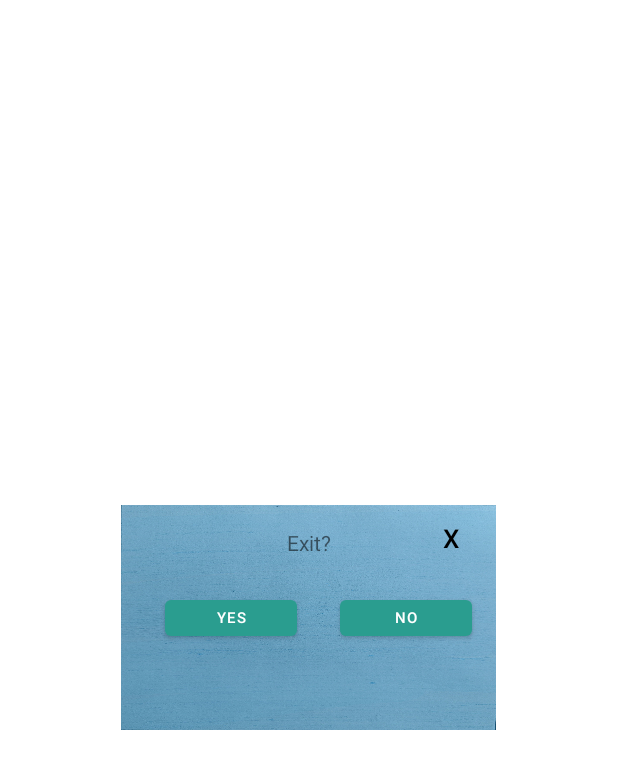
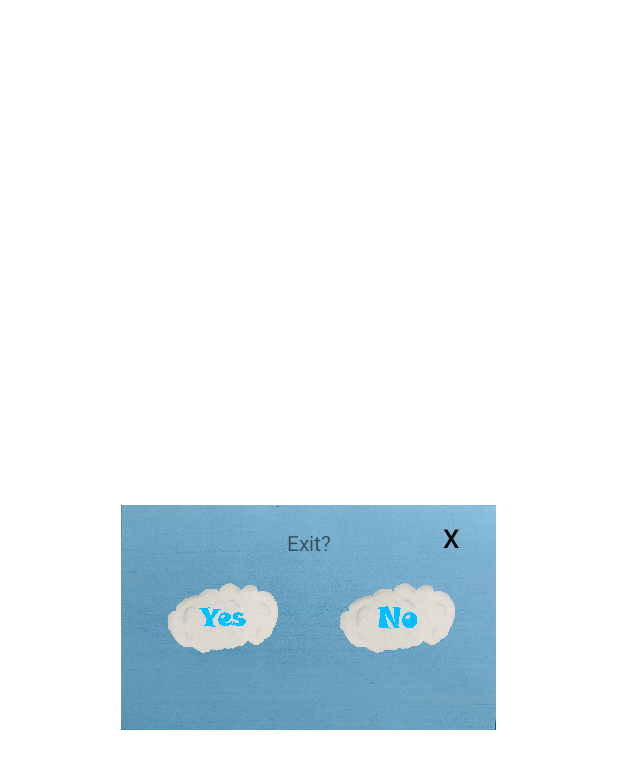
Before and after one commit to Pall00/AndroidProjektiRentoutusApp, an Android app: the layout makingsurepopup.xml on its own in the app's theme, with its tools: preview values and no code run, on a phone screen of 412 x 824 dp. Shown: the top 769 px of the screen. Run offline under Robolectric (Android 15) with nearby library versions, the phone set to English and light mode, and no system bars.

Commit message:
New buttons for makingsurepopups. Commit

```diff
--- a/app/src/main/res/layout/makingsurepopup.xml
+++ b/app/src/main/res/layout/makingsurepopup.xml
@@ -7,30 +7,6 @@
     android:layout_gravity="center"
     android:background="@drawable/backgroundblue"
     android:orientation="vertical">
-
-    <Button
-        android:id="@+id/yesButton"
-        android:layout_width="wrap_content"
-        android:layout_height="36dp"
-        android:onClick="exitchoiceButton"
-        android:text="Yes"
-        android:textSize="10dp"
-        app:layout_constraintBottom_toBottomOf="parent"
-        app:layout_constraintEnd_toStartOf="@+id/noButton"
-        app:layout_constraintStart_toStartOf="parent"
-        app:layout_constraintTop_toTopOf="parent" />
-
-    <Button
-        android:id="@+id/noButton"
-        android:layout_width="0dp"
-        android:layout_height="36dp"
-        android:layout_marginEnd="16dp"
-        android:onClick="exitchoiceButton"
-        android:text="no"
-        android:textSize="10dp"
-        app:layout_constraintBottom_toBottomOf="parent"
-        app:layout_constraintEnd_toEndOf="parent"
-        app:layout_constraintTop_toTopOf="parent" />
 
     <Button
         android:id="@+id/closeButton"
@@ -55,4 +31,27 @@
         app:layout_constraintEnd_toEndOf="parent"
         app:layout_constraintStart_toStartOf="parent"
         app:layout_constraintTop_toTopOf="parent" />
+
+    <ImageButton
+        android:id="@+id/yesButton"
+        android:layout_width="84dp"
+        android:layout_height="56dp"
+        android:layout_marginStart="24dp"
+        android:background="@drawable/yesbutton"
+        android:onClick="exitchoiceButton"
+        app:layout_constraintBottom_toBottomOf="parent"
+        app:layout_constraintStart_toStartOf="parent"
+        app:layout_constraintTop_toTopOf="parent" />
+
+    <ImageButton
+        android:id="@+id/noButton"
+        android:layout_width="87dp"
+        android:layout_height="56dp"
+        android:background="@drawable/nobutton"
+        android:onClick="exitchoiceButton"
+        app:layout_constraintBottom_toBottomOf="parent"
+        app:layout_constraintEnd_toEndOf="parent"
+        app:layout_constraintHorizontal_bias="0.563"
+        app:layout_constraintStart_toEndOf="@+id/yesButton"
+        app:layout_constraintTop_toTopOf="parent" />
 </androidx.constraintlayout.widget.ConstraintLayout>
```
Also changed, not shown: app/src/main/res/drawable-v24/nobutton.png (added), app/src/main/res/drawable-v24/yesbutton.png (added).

· · · · ·

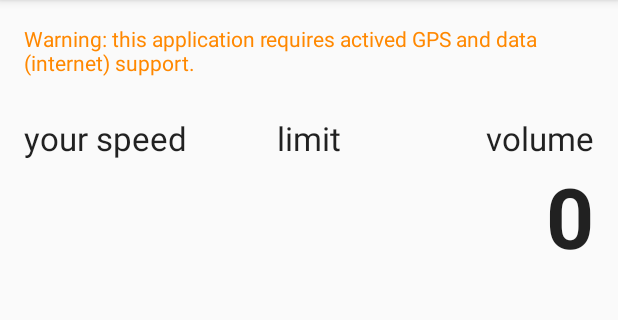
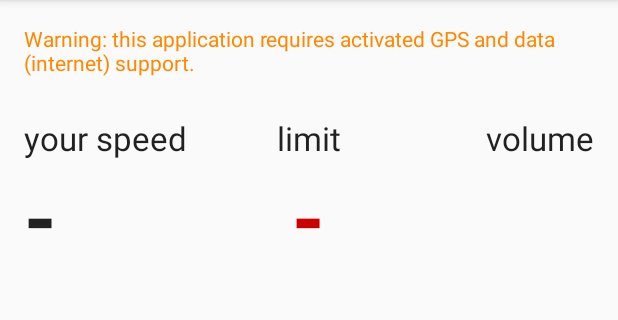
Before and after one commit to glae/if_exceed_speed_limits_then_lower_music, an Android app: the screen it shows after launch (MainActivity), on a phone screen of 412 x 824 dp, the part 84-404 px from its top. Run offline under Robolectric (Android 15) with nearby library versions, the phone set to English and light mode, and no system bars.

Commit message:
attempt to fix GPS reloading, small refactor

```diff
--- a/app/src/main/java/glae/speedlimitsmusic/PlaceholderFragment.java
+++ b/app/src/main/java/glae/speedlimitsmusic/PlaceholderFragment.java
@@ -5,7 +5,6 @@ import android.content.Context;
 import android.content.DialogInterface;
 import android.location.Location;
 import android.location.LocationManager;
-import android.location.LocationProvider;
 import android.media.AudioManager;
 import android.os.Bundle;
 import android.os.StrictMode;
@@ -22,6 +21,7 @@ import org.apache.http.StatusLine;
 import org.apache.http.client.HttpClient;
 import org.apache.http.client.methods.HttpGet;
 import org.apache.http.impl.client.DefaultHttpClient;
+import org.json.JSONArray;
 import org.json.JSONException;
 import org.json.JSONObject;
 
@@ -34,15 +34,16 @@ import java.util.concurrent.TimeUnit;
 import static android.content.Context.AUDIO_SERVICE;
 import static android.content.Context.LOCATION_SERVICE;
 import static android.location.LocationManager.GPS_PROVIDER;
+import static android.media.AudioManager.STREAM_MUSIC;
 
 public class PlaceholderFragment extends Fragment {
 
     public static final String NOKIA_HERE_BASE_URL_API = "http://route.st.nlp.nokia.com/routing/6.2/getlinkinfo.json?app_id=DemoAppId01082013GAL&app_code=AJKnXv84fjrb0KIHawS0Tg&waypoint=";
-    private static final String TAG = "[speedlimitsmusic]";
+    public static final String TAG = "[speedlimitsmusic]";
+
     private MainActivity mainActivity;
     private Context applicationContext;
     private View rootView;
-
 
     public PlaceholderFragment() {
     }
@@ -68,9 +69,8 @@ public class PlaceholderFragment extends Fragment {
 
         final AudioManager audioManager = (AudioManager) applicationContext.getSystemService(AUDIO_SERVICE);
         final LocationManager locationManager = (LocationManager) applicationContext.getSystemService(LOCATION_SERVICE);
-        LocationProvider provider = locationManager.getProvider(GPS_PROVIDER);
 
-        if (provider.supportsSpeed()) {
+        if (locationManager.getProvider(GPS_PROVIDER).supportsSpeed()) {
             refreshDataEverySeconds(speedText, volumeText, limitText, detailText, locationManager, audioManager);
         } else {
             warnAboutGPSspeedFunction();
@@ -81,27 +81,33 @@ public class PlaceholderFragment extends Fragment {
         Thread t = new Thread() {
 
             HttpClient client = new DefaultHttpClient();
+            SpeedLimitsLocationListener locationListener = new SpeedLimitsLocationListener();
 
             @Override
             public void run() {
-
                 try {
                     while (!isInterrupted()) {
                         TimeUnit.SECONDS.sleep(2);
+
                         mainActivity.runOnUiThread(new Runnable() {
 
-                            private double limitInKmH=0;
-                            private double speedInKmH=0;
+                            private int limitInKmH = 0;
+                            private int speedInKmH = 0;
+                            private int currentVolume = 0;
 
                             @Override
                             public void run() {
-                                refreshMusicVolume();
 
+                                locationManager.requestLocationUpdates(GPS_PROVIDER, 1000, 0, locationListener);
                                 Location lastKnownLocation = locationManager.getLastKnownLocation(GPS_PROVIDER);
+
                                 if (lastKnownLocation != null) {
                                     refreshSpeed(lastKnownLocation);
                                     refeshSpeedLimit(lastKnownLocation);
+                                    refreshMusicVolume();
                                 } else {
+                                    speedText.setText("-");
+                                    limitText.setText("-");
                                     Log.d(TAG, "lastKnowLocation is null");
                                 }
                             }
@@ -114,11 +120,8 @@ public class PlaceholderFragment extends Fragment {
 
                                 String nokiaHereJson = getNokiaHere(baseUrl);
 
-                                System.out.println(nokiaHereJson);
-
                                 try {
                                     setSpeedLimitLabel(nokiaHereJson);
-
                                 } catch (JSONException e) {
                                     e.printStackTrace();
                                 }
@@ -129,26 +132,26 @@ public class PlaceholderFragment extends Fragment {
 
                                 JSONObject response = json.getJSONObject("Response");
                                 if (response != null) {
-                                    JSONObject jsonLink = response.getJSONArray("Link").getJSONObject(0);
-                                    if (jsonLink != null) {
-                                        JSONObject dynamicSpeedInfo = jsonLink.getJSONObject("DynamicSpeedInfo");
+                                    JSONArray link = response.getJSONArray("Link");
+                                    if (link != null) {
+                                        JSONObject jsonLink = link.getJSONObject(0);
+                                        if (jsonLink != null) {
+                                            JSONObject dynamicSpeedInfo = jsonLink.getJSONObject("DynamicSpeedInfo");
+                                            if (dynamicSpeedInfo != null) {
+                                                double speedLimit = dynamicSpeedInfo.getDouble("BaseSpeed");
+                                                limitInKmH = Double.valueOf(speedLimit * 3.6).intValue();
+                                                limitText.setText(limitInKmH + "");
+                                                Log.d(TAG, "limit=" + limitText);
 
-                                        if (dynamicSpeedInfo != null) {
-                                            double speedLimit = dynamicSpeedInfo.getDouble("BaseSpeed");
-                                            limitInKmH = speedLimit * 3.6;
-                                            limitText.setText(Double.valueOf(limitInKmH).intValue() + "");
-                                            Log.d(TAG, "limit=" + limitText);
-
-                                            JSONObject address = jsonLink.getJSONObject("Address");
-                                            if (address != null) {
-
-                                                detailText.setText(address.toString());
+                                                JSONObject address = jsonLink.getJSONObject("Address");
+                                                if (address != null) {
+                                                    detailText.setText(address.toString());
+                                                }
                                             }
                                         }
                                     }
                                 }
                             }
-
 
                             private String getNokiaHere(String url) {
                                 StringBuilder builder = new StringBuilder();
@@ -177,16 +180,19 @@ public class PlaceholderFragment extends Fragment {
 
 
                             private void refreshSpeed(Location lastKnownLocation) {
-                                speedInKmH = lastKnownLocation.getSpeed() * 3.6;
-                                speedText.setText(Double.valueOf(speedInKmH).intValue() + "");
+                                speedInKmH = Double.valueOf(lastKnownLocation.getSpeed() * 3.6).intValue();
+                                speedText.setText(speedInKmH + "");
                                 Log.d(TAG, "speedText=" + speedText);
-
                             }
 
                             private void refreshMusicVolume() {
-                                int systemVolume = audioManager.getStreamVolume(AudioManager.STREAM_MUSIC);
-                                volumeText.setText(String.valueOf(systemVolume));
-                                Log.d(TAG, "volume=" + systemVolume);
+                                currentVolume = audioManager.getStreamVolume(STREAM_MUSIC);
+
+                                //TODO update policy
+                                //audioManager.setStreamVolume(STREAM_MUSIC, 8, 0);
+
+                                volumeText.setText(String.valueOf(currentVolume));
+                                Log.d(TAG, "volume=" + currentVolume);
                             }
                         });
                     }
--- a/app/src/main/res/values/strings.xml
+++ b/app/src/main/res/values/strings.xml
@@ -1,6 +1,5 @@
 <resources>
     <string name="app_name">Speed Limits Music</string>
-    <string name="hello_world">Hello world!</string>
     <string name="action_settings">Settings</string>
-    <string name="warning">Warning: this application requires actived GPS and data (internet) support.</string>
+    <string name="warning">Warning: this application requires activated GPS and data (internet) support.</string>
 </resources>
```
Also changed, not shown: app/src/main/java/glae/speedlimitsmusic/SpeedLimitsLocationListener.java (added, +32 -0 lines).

· · · · ·

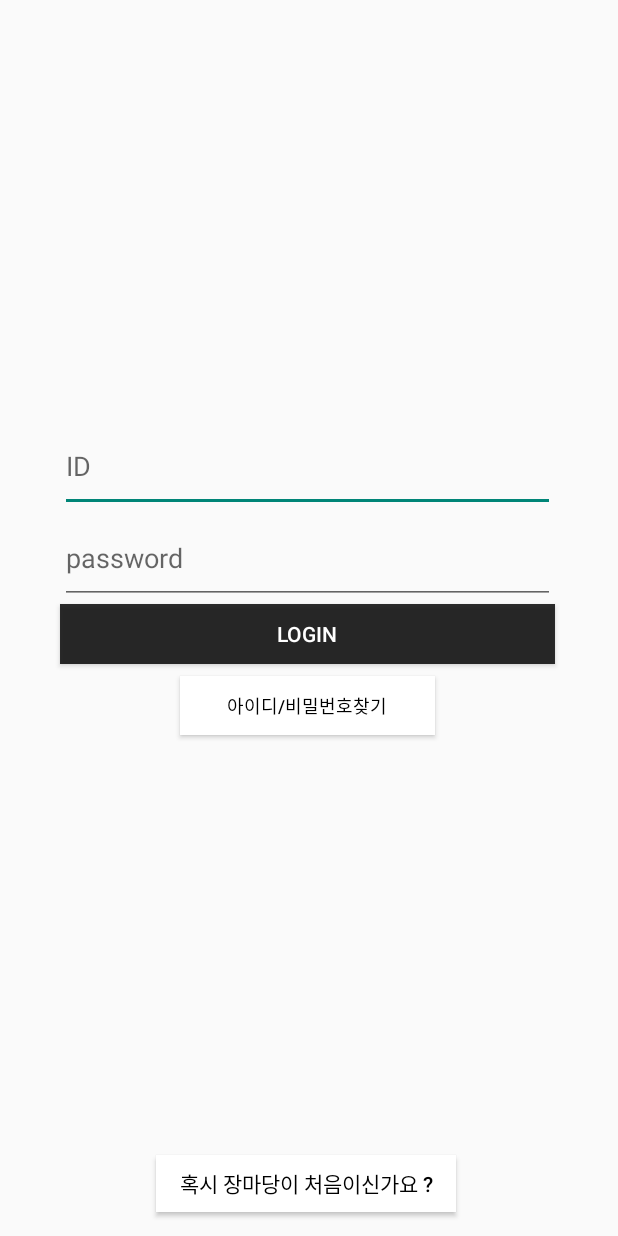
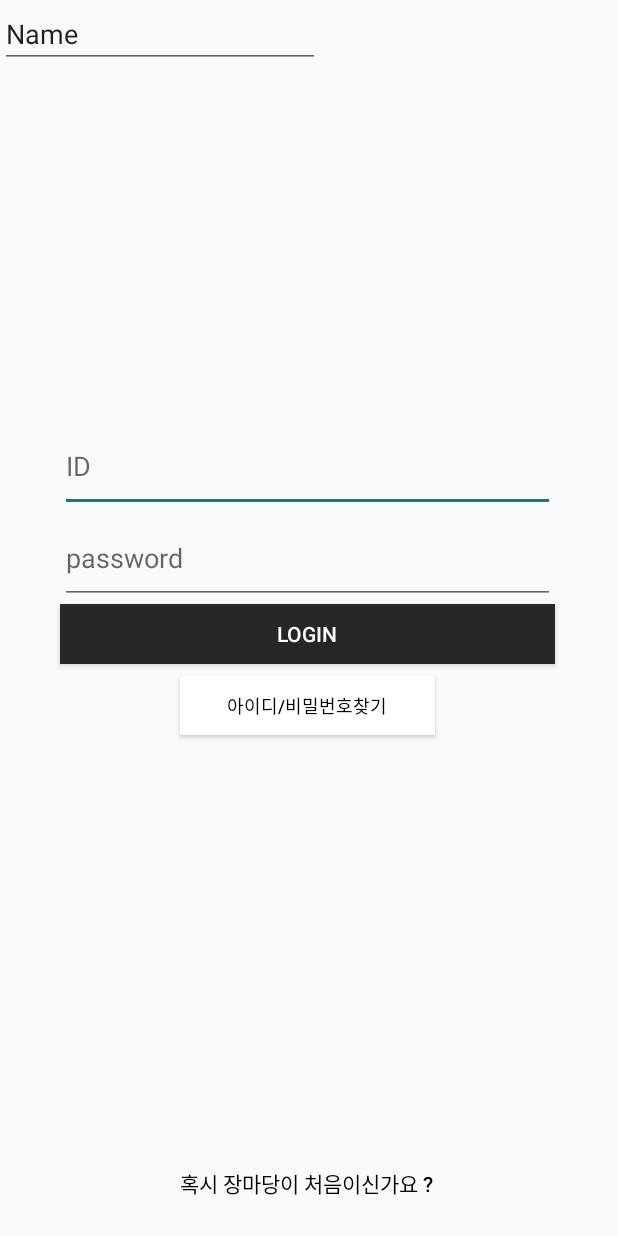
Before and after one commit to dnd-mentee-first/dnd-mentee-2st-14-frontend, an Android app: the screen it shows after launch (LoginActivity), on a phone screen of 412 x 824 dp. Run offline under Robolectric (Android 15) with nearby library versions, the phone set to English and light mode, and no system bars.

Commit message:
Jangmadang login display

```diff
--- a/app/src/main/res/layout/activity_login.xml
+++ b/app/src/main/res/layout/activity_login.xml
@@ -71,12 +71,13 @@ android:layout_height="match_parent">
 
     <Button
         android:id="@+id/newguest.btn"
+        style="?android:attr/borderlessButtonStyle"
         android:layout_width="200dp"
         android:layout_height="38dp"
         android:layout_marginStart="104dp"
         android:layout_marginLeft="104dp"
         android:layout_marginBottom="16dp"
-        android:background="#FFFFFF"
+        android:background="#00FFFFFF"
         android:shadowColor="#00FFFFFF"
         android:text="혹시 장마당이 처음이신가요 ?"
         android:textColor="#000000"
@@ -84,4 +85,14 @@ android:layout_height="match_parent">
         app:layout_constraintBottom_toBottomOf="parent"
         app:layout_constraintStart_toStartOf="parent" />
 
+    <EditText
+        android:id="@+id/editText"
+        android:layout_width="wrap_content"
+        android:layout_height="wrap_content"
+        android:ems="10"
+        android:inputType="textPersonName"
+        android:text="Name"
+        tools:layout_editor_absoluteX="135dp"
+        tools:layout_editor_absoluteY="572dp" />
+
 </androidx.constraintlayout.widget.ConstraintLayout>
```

· · · · ·

* **Requirement**:
Every line holding the word "public" should be copied out of the material.

* **Expected output**:
 public class PlaceholderFragment extends Fragment {
     public static final String NOKIA_HERE_BASE_URL_API = "http://route.st.nlp.nokia.com/routing/6.2/getlinkinfo.json?app_id=DemoAppId01082013GAL&app_code=AJKnXv84fjrb0KIHawS0Tg&waypoint=";
+    public static final String TAG = "[speedlimitsmusic]";
     public PlaceholderFragment() {
@@ -68,9 +69,8 @@ public class PlaceholderFragment extends Fragment {
@@ -81,27 +81,33 @@ public class PlaceholderFragment extends Fragment {
             public void run() {
                             public void run() {
@@ -114,11 +120,8 @@ public class PlaceholderFragment extends Fragment {
@@ -129,26 +132,26 @@ public class PlaceholderFragment extends Fragment {
@@ -177,16 +180,19 @@ public class PlaceholderFragment extends Fragment {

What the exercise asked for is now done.